Zhou Sha from Faculty of Geographical Science Publishes an Article in Nature Communications
On 30 September, a research by Associate Professor Zhou Sha and his team was published online in Nature Communications, which found that the global surface water availability in the subtropical regions and the Amazon shows a trend of "wet seasons becoming drier and dry seasons becoming wetter ", mainly driven by seasonally varying soil moisture(SM) feedbacks on surface water availability (precipitation minus evaporation, P-E).
Using multi–model simulations from CMIP5 and CMIP6 projections, the study finds that the seasonal variability of surface water availability will increase significantly in many terrestrial regions in the future, i.e. ‘wet get wetter, dry get drier’ (WWDD) mechanism, in line with thermodynamic theory. However, about 20% of the terrestrial regions show a weakening of the seasonal variability of 'dry season to wet, wet season to dry', mainly in the dry subtropical and Amazonian regions. However, about 20% of the land area shows a weakening of the seasonal variability of 'wet seasons becoming drier and dry seasons becoming wetter', mainly in the subtropical and Amazonian regions.
Fig. 1 Multi–model mean seasonal changes in water availability in CMIP5 and CMIP6.
(a-f) Seasonal variability characteristics of P-E under future high emission scenarios.
Blue/Red represents enhanced/reduced seasonality(ES/RS) of P–E.
(g-h)Seasonal variation curves of P-E for historical and future periods
(horizontal axis 1 indicates the first month of the dry season).

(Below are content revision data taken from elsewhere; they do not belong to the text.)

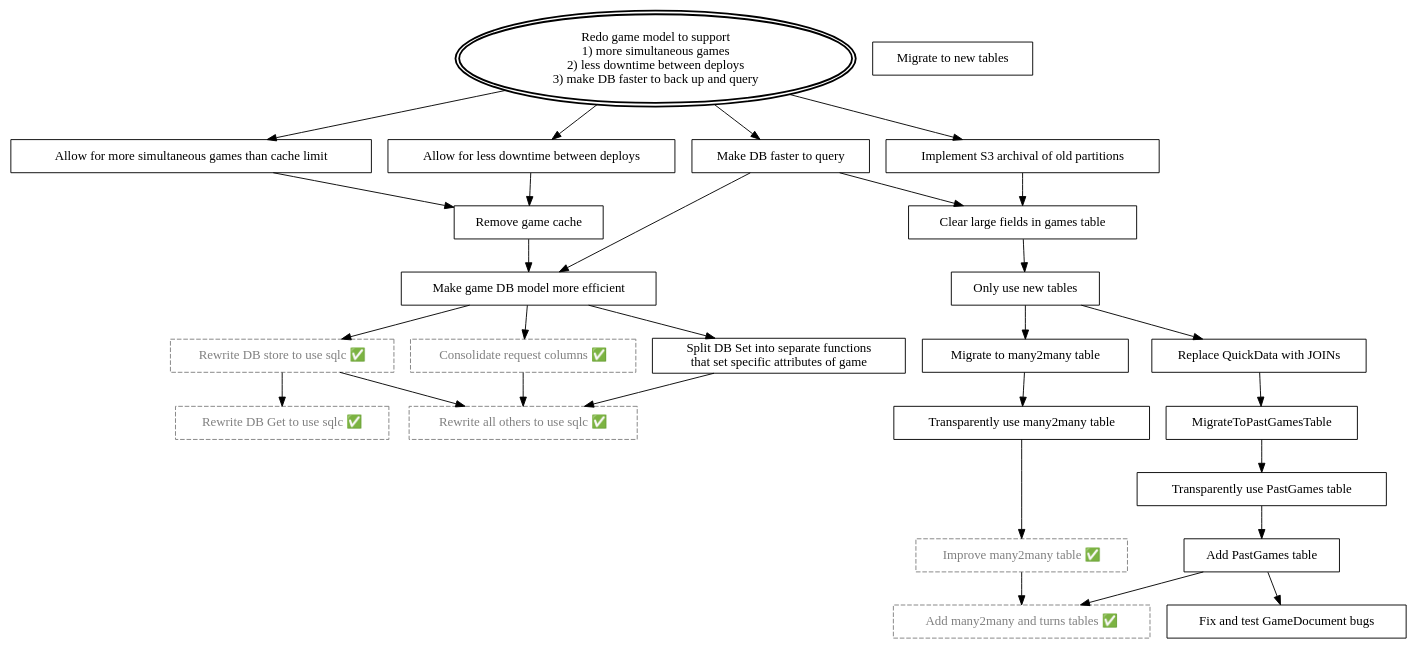
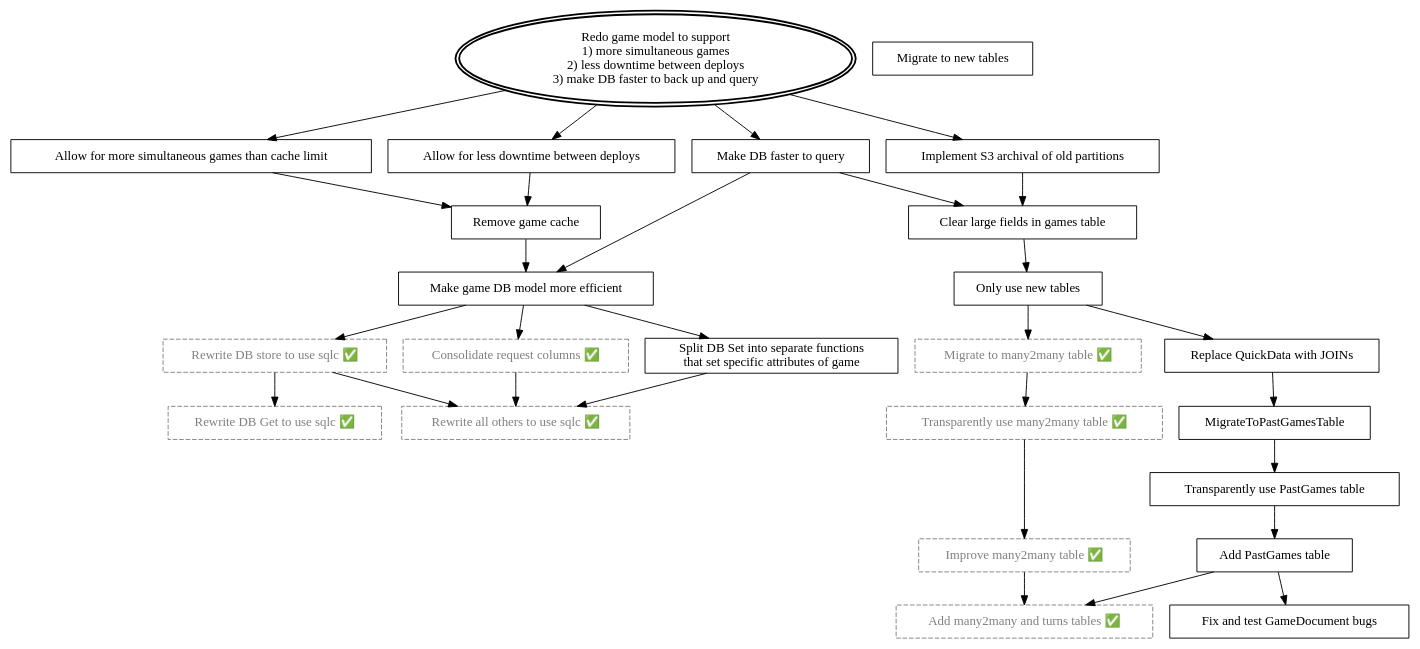
The diagram in docs/mikado/remove-game-caches.dot (woogles-io/liwords), drawn with Graphviz before and after one commit. The commit also changed 24 other files, not shown here.

```diff
--- a/docs/mikado/remove-game-caches.dot
+++ b/docs/mikado/remove-game-caches.dot
@@ -1,69 +1,69 @@
 digraph RedoGameModel {
     Goal [label = "Redo game model to support\n1) more simultaneous games\n2) less downtime between deploys\n3) make DB faster to back up and query";shape = oval;peripheries = 2;style = bold;];
 
     // Define a reusable style for "checked nodes"  ✅
     node [shape = box; color = gray; fontcolor = gray; style = dashed;];
     DBGet [label = "Rewrite DB Get to use sqlc ✅";];
     AddOtherTables [label = "Add many2many and turns tables ✅";];
     SQLCDBStore [label = "Rewrite DB store to use sqlc ✅";];
     SQLCOtherFuncs [label = "Rewrite all others to use sqlc ✅";];
     ConsolidateRequestColumns [label = "Consolidate request columns ✅";];
     ImproveMany2ManyTable [label = "Improve many2many table ✅";];
+    UseMany2ManyTable [label = "Transparently use many2many table ✅" ;];
+    MigrateToMany2ManyTable [label = "Migrate to many2many table ✅";];
 
     // Reset to default for other uncompleted nodes
     node [shape = box; color = black; fontcolor = black; style = solid;];
 
     MoreSimultaneousGames [label = "Allow for more simultaneous games than cache limit";];
     LessDowntimeBetweenDeploys [label = "Allow for less downtime between deploys";];
     MakeDBFaster [label = "Make DB faster to query";];
 
-    MigrateToMany2ManyTable [label = "Migrate to many2many table";];
     AddPastGamesTable [label = "Add PastGames table";];
     OnlyUseNewTables [label = "Only use new tables";];
     MigrateToNewTables [label = "Migrate to new tables";];
-    UseMany2ManyTable [label = "Transparently use many2many table";];
     UsePastGamesTable [label = "Transparently use PastGames table";];
     RemoveGameCache [label = "Remove game cache";];
     EfficientTable [label = "Make game DB model more efficient";];
 
     FixGameDocumentBugs [label = "Fix and test GameDocument bugs";];
 
     DBSetSplit [label = "Split DB Set into separate functions\nthat set specific attributes of game";];
 
     ReplaceQuickData [label = "Replace QuickData with JOINs";];
 
     ClearLargeFields [label = "Clear large fields in games table";];
     ImplementS3Archival [label = "Implement S3 archival of old partitions";];
     // Arrows
     Goal -> MoreSimultaneousGames;
     Goal -> LessDowntimeBetweenDeploys;
     Goal -> MakeDBFaster;
     Goal -> ImplementS3Archival;
 
     MoreSimultaneousGames -> RemoveGameCache;
     LessDowntimeBetweenDeploys -> RemoveGameCache;
     MakeDBFaster -> EfficientTable;
 
     RemoveGameCache -> EfficientTable;
     OnlyUseNewTables -> ReplaceQuickData;
     OnlyUseNewTables -> MigrateToMany2ManyTable;
     ReplaceQuickData -> MigrateToPastGamesTable;
 
     MigrateToMany2ManyTable -> UseMany2ManyTable;
     ImproveMany2ManyTable -> AddOtherTables;
     MigrateToPastGamesTable -> UsePastGamesTable;
     AddPastGamesTable -> AddOtherTables;
     EfficientTable -> SQLCDBStore;
     EfficientTable -> DBSetSplit;
     DBSetSplit -> SQLCOtherFuncs;
     UseMany2ManyTable -> ImproveMany2ManyTable;
     UsePastGamesTable -> AddPastGamesTable;
     AddPastGamesTable -> FixGameDocumentBugs;
     SQLCDBStore -> DBGet;
     SQLCDBStore -> SQLCOtherFuncs;
     ConsolidateRequestColumns -> SQLCOtherFuncs;
     EfficientTable -> ConsolidateRequestColumns;
     MakeDBFaster -> ClearLargeFields;
     ClearLargeFields -> OnlyUseNewTables;
     ImplementS3Archival -> ClearLargeFields;
 }
```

This study combines land–atmosphere coupling experiments with an empirical statistical model to systematically investigate the mechanisms by which soil moisture feedback affect seasonal changes in surface water availability in the subtropical region and Amazon. The study finds that the global warming contributes to the reduction of surface water availability and soil water in the wet and dry seasons in these regions. In the dry season, the reduction in soil water attenuates the evaporative cooling effect through the land-atmosphere feedback, raising surface temperatures and further enhancing the thermal and barometric differences between land and sea, thereby promoting regional atmospheric upward movement and greatly increasing the water vapour delivered to the dry subtropical and Amazonian regions. This kinetic mechanism of soil moisture feedback counteracts the effects of climate change, resulting in an upward trend in surface water availability during the dry season. However, in the wet season, the effect of soil water reduction on evaporation and atmospheric water vapour transport is weaker and surface water availability tends to decrease. Statistics show that seasonal differences in soil moisture feedback contribute up to 63% to the reduction in seasonal variability of surface water availability in the dry subtropical and Amazonian regions, while other factors such as climate change contribute 37%. The soil moisture feedback kinetic mechanism effectively explains the key reason for the difference between the thermodynamic dry and wet change theory and the seasonal variation in surface water availability in global climate models.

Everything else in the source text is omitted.